BEGIN Records provided
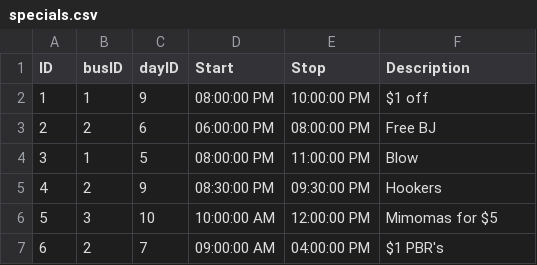
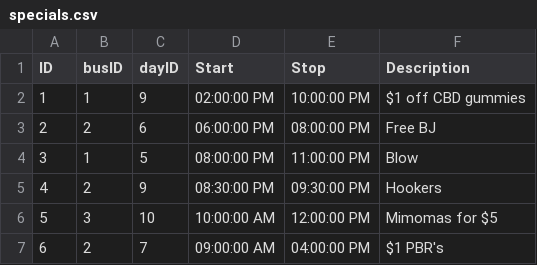
Before and after one commit to crowder-data/happyhour-app, a CSV file: data/specials.csv, drawn as a sheet.

Commit message:
Update specials.csv

```diff
--- a/data/specials.csv
+++ b/data/specials.csv
@@ -1,3 +1,3 @@
 ID,busID,dayID,Start,Stop,Description
-1,1,9,08:00:00 PM,10:00:00 PM,$1 off
+1,1,9,02:00:00 PM,10:00:00 PM,$1 off CBD gummies
 2,2,6,06:00:00 PM,08:00:00 PM,Free BJ
```
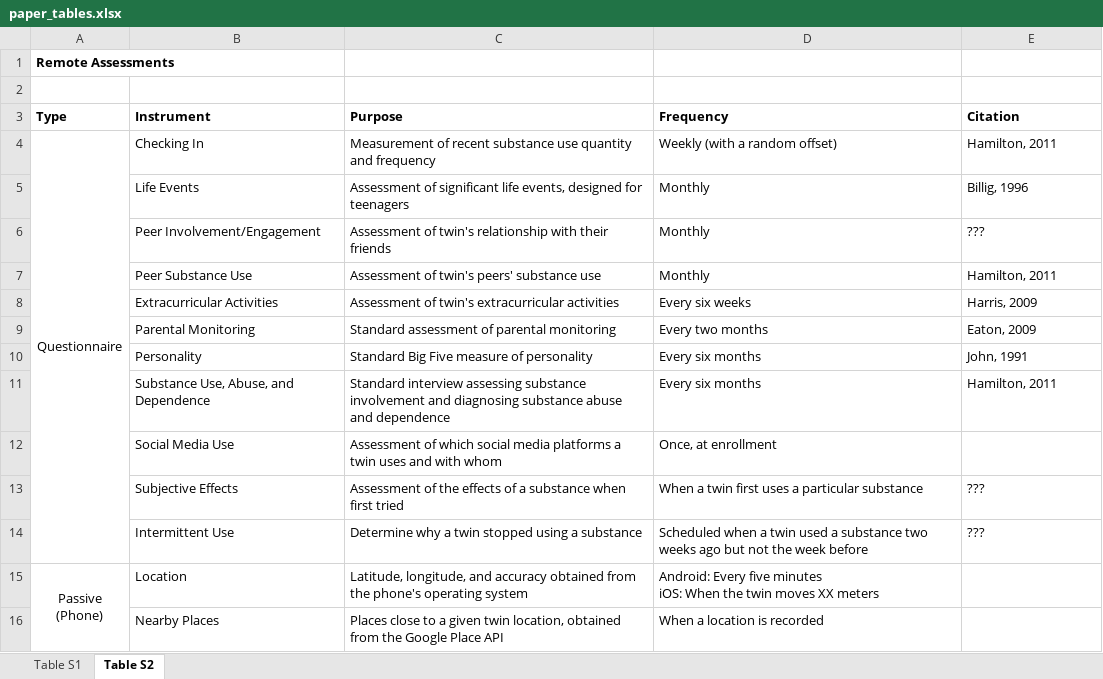
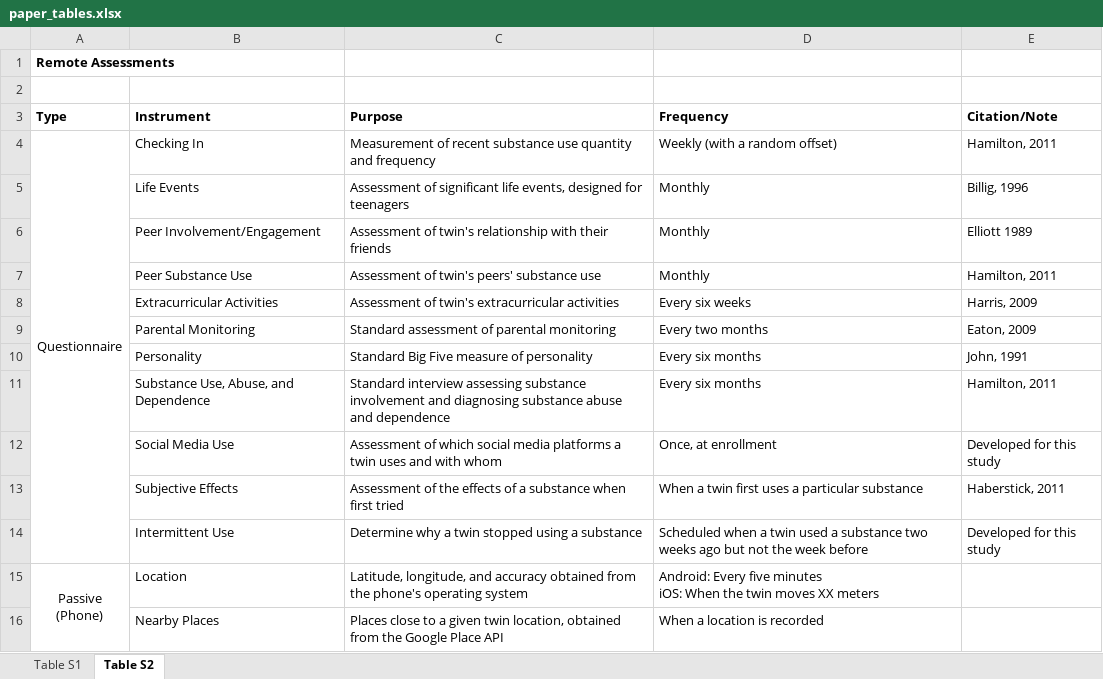
Before and after one commit to dbrazel/cotwins-analyses, an Excel workbook: reports/paper_tables.xlsx, sheet Table S2, drawn as a sheet; only a part is shown; values as stored, in another font and other column widths than the file's, no borders; the diff names each change by its address in the sheet, - before the commit and + after, or states it on an @@ line.

Commit message:
Updates to the paper tables

```diff
--- a/reports/paper_tables.xlsx (sheet Table S2)
+++ b/reports/paper_tables.xlsx (sheet Table S2)
-E3: Citation
+E3: Citation/Note
-E6 (Citation/Note): ???
+E6 (Citation/Note): Elliott 1989
-E12 (Citation/Note): (empty)
+E12 (Citation/Note): Developed for this study
-E13 (Citation/Note): ???
+E13 (Citation/Note): Haberstick, 2011
-E14 (Citation/Note): ???
+E14 (Citation/Note): Developed for this study
```
Also changed, not shown: sheet Table S1.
END Records provided
_Aim of the exercise_
In the records above, find each line that mentions the string "Note", then copy it.

_Exercise response_
+E3: Citation/Note
-E6 (Citation/Note): ???
+E6 (Citation/Note): Elliott 1989
-E12 (Citation/Note): (empty)
+E12 (Citation/Note): Developed for this study
-E13 (Citation/Note): ???
+E13 (Citation/Note): Haberstick, 2011
-E14 (Citation/Note): ???
+E14 (Citation/Note): Developed for this study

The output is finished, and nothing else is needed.